● Work item
Search the entries for the word "button". Copy every line where it turns up.

● Stored data
-.-.-
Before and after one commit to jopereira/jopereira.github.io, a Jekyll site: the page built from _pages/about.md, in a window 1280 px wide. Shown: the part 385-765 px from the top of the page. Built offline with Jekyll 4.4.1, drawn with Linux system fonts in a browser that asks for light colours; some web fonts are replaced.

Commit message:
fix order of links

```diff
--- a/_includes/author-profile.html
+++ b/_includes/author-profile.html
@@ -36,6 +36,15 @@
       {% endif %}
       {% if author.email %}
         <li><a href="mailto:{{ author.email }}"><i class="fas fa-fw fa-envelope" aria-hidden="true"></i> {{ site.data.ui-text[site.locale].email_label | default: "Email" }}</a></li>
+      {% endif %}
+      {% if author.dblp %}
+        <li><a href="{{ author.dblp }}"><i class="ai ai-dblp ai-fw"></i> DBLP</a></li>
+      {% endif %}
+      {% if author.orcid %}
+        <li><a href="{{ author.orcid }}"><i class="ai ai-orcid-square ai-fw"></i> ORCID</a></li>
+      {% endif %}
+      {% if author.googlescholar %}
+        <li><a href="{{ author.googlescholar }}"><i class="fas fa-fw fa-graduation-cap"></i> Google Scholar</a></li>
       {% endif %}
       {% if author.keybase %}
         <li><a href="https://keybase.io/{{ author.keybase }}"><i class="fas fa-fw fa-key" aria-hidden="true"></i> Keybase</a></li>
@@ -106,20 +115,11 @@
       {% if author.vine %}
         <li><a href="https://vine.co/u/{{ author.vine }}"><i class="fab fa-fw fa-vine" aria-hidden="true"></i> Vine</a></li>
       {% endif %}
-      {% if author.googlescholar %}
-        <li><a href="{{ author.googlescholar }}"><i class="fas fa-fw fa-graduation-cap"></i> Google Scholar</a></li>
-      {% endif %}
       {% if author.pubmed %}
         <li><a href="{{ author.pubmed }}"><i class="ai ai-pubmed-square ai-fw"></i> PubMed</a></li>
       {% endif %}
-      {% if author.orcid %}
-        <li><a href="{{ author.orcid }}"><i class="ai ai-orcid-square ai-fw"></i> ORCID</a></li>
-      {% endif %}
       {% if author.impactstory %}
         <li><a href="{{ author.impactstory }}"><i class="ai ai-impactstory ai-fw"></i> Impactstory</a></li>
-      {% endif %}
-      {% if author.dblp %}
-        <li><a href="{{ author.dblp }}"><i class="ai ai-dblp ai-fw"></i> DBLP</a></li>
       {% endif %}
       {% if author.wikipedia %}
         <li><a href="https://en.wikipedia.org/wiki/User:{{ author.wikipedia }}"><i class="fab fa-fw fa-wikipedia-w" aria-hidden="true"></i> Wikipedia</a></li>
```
-.-.-
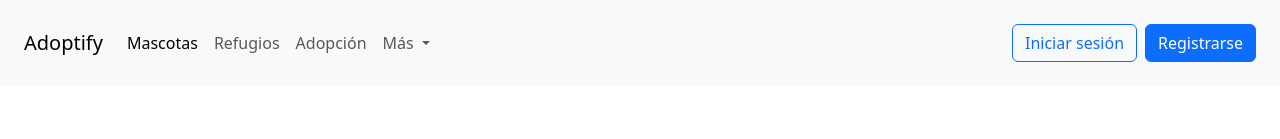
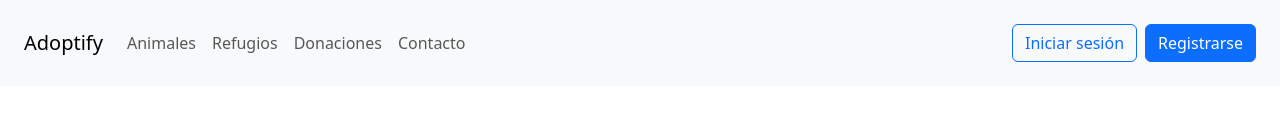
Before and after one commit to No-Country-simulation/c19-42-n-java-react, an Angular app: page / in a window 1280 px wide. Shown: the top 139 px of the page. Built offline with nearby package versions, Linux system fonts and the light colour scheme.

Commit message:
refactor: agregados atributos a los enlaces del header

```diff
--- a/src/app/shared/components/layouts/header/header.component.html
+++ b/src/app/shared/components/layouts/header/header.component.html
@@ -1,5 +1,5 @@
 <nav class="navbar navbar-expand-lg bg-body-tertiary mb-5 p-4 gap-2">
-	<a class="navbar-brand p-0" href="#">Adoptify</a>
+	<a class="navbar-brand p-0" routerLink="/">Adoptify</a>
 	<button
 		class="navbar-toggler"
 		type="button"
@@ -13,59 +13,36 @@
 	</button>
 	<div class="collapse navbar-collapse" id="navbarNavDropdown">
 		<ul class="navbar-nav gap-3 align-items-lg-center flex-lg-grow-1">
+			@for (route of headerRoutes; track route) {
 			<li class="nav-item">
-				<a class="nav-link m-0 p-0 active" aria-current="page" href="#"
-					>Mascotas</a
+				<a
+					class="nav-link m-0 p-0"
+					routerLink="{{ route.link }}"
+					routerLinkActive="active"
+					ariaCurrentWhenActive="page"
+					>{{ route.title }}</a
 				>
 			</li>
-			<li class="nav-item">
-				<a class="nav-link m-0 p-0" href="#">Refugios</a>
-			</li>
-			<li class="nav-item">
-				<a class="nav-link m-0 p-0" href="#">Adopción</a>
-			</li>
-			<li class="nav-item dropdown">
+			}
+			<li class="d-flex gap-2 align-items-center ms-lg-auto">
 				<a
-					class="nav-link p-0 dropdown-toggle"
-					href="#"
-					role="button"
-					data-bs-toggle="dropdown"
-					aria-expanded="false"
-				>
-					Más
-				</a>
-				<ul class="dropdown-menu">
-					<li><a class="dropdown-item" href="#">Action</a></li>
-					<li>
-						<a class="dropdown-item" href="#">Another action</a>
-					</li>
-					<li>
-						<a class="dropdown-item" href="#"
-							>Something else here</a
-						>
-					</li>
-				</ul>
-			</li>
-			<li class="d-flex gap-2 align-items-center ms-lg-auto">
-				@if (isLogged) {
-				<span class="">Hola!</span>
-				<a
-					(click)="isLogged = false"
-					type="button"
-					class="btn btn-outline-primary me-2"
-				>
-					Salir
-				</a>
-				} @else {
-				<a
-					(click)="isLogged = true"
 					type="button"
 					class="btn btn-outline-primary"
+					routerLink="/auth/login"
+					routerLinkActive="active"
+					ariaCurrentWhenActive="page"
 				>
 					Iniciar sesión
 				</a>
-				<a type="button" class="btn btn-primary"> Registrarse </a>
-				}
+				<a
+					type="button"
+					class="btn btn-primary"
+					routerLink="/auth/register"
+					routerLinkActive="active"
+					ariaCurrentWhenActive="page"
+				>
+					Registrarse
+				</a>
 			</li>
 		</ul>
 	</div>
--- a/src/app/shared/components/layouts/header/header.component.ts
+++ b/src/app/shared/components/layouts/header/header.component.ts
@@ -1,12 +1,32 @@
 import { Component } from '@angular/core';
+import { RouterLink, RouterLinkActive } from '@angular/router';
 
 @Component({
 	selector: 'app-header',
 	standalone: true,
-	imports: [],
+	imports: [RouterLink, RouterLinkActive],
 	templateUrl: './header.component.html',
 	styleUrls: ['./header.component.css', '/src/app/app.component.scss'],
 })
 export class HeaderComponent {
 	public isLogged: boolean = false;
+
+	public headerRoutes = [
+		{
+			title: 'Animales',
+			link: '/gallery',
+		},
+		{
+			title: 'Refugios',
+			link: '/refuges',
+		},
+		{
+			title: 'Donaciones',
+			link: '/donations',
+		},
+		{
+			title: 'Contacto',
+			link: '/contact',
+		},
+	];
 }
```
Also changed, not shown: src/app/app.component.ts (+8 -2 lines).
-.-.-
● Answer to this task
 	<button
 		type="button"
 	</button>
-					role="button"
-					type="button"
 					type="button"
-				<a type="button" class="btn btn-primary"> Registrarse </a>
+					type="button"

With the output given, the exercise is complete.